This year's Coachella lineup features 15 Latino/a artists, a record after last year's total of 11. One of those is L.A. psychedelic-soul newbies The Marias, a group led by real-life couple Maria (she goes by just the one name) and Josh Conway, which formed a year and a half ago. The two met when Conway was running sound for one of Maria's solo shows, and he started talking to her about possible collaborations. Initially a labor of love only, they soon took the songs that they were writing for themselves and each other into the public realm.

“We asked a few of our friends if they wanted to be in a band, and then we started playing together,” Maria says. “We wanted to play shows, but we didn't anticipate being on tour right now. So it's all very cool.”

For some couples, being in a musical project together as well as sharing a home life could prove a little too much. Maria says that's not the case at all here.

“We realized early on that we work and write really well together,” she says. “We've each written with other people before this project, and that wasn't always the most ideal situation, but it's really cool that we found ideal partners, not just in a relationship but working partners. Because we work really well together. What each of us has complements [the] other really well.”

With a sound that Maria describes as blending soul, funk and dreamy psychedelia, The Marias are another L.A.-based band that have generated a healthy buzz this year. Maria herself didn't expect any of it.

“We just wanted to put some music out,” she says. “Once we released the first song, we did not expect anybody to like it like they did. It was just a demo that was picked up by a DJ on KCRW, and we didn't even know it was ready to air. We were just sharing it with them. People were calling in to the radio station asking about the song. It just started from there.”

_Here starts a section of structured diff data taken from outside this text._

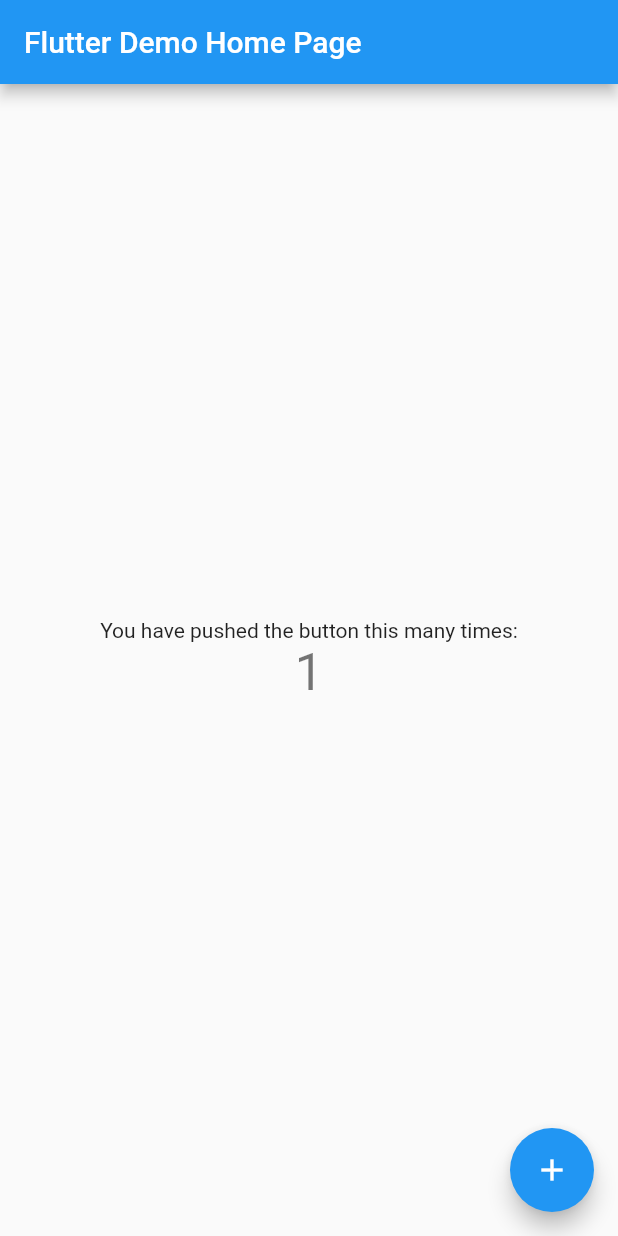
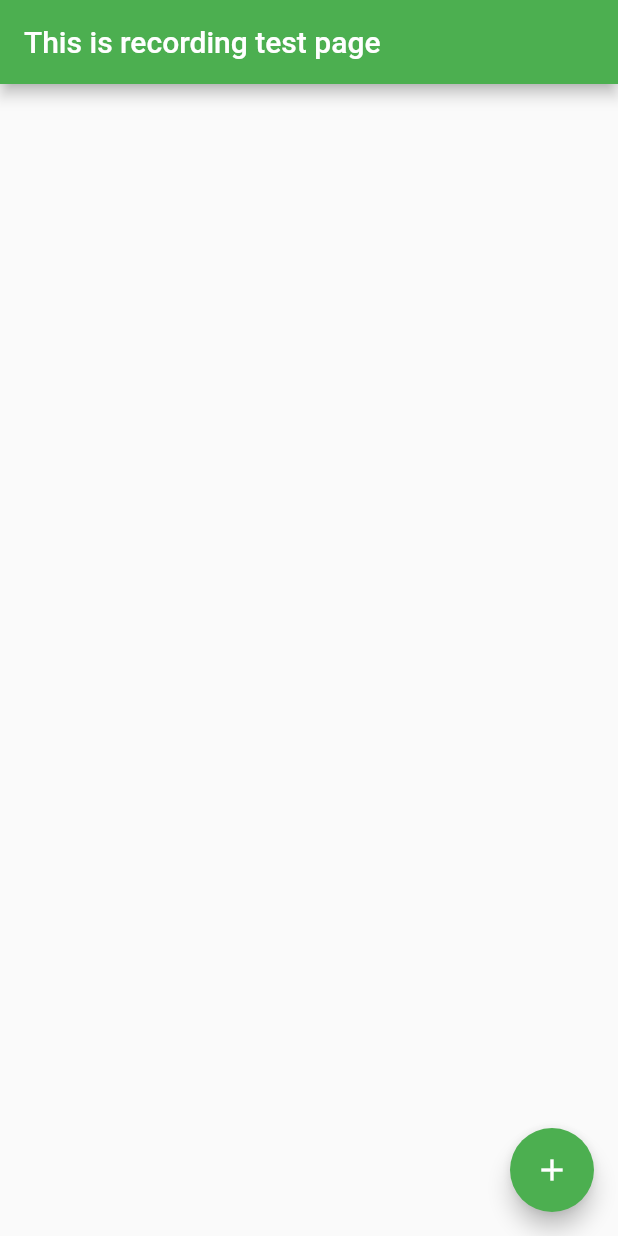
Before and after one commit to shmaiii/epilog-ubclaunchpad, a Flutter app: the screen it shows after launch, after a tap on the "add" icon, on a phone screen of 412 x 824 dp. Run offline on Flutter 3.47's test engine with Material 2 defaults, Android fonts, the phone set to English and light mode, and no system bars; our stand-ins replace image_picker.

Commit message:
added package, rendered recording (bugs in local cache)

```diff
--- a/client/lib/main.dart
+++ b/client/lib/main.dart
@@ -1,4 +1,6 @@
 import 'package:flutter/material.dart';
+import 'package:image_picker/image_picker.dart';
+import 'dart:io';
 
 void main() {
   runApp(const MyApp());
@@ -13,103 +15,64 @@ class MyApp extends StatelessWidget {
     return MaterialApp(
       title: 'Flutter Demo',
       theme: ThemeData(
-        // This is the theme of your application.
-        //
-        // Try running your application with "flutter run". You'll see the
-        // application has a blue toolbar. Then, without quitting the app, try
-        // changing the primarySwatch below to Colors.green and then invoke
-        // "hot reload" (press "r" in the console where you ran "flutter run",
-        // or simply save your changes to "hot reload" in a Flutter IDE).
-        // Notice that the counter didn't reset back to zero; the application
-        // is not restarted.
-        primarySwatch: Colors.blue,
+        primarySwatch: Colors.green,
       ),
-      home: const MyHomePage(title: 'Flutter Demo Home Page'),
+      home: RecordingPage(),
     );
   }
 }
 
-class MyHomePage extends StatefulWidget {
-  const MyHomePage({super.key, required this.title});
-
-  // This widget is the home page of your application. It is stateful, meaning
-  // that it has a State object (defined below) that contains fields that affect
-  // how it looks.
-
-  // This class is the configuration for the state. It holds the values (in this
-  // case the title) provided by the parent (in this case the App widget) and
-  // used by the build method of the State. Fields in a Widget subclass are
-  // always marked "final".
-
-  final String title;
+class RecordingPage extends StatefulWidget {
+  //const RecordingPage({super.key});
+  String title = "This is recording test page";
 
   @override
-  State<MyHomePage> createState() => _MyHomePageState();
+  State<RecordingPage> createState() => _RecordingPageState();
 }
 
-class _MyHomePageState extends State<MyHomePage> {
-  int _counter = 0;
+class _RecordingPageState extends State<RecordingPage> {
+  List<String> videos = <String>[]; // store video file paths
 
-  void _incrementCounter() {
+  bool _imagePickerActive = false;
+  final ImagePicker _picker = ImagePicker();
+
+  void takeVideo() async {
+    if (_imagePickerActive) return;
+    _imagePickerActive = true;
+
+    final XFile ? videoFile = await _picker.pickVideo(source: ImageSource.camera);
+    _imagePickerActive = false;
+
+    if (videoFile == null) return;
     setState(() {
-      // This call to setState tells the Flutter framework that something has
-      // changed in this State, which causes it to rerun the build method below
-      // so that the display can reflect the updated values. If we changed
-      // _counter without calling setState(), then the build method would not be
-      // called again, and so nothing would appear to happen.
-      _counter++;
+      videos.add(videoFile.path);
     });
+
   }
-
   @override
   Widget build(BuildContext context) {
-    // This method is rerun every time setState is called, for instance as done
-    // by the _incrementCounter method above.
-    //
-    // The Flutter framework has been optimized to make rerunning build methods
-    // fast, so that you can just rebuild anything that needs updating rather
-    // than having to individually change instances of widgets.
     return Scaffold(
       appBar: AppBar(
-        // Here we take the value from the MyHomePage object that was created by
-        // the App.build method, and use it to set our appbar title.
         title: Text(widget.title),
-      ),
-      body: Center(
-        // Center is a layout widget. It takes a single child and positions it
-        // in the middle of the parent.
-        child: Column(
-          // Column is also a layout widget. It takes a list of children and
-          // arranges them vertically. By default, it sizes itself to fit its
-          // children horizontally, and tries to be as tall as its parent.
-          //
-          // Invoke "debug painting" (press "p" in the console, choose the
-          // "Toggle Debug Paint" action from the Flutter Inspector in Android
-          // Studio, or the "Toggle Debug Paint" command in Visual Studio Code)
-          // to see the wireframe for each widget.
-          //
-          // Column has various properties to control how it sizes itself and
-          // how it positions its children. Here we use mainAxisAlignment to
-          // center the children vertically; the main axis here is the vertical
-          // axis because Columns are vertical (the cross axis would be
-          // horizontal).
-          mainAxisAlignment: MainAxisAlignment.center,
-          children: <Widget>[
-            const Text(
-              'You have pushed the button this many times:',
+        ),
+        body: Center(
+          child: ListView.builder(
+            padding: const EdgeInsets.all(8),
+            itemCount: videos.length,
+            itemBuilder: (BuildContext context, int index) {
+              return Card(
+                child: Container(
+                  padding: const EdgeInsets.all(8),
+                  child: Center(child: Text(index.toString()))
+                ),
+              );
+            },
+          ),),
+          floatingActionButton: FloatingActionButton(
+            onPressed: takeVideo,
+            tooltip: 'Take Video',
+            child: const Icon(Icons.add),
             ),
-            Text(
-              '$_counter',
-              style: Theme.of(context).textTheme.headline4,
-            ),
-          ],
-        ),
-      ),
-      floatingActionButton: FloatingActionButton(
-        onPressed: _incrementCounter,
-        tooltip: 'Increment',
-        child: const Icon(Icons.add),
-      ), // This trailing comma makes auto-formatting nicer for build methods.
     );
   }
 }
```
Also changed, not shown: client/pubspec.yaml (+5 -3 lines), client/pubspec.lock, 1 other file.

This will be the first time that Maria has attended Coachella, while her bandmates have always dreamed of performing at the festival. Maria is delighted to see an increase in the number of Latin acts on the bill, and she can't wait to play.

“You can expect a really tight set, after a little over a month of playing shows and touring,” she says. “You can hear a preview to Two, the next album. Our first single will be released a little before Coachella, and the rest in June.”

Coachella still sells out at lightning-fast speed, despite (or perhaps because of) criticisms from some quarters that it's not the underground, alternative festival it once was. It's still one of the highlights of the calendar for lovers of popular music and, with headliners The Weeknd, Beyoncé and Eminem, fantastic legacy acts David Byrne and Jean-Michel Jarre, and a ton of impressive names from the worlds of hip-hop, EDM, pop and rock, this should be another spectacular year. We have no doubt that the L.A.-area names on the bill will do us proud.

LA Weekly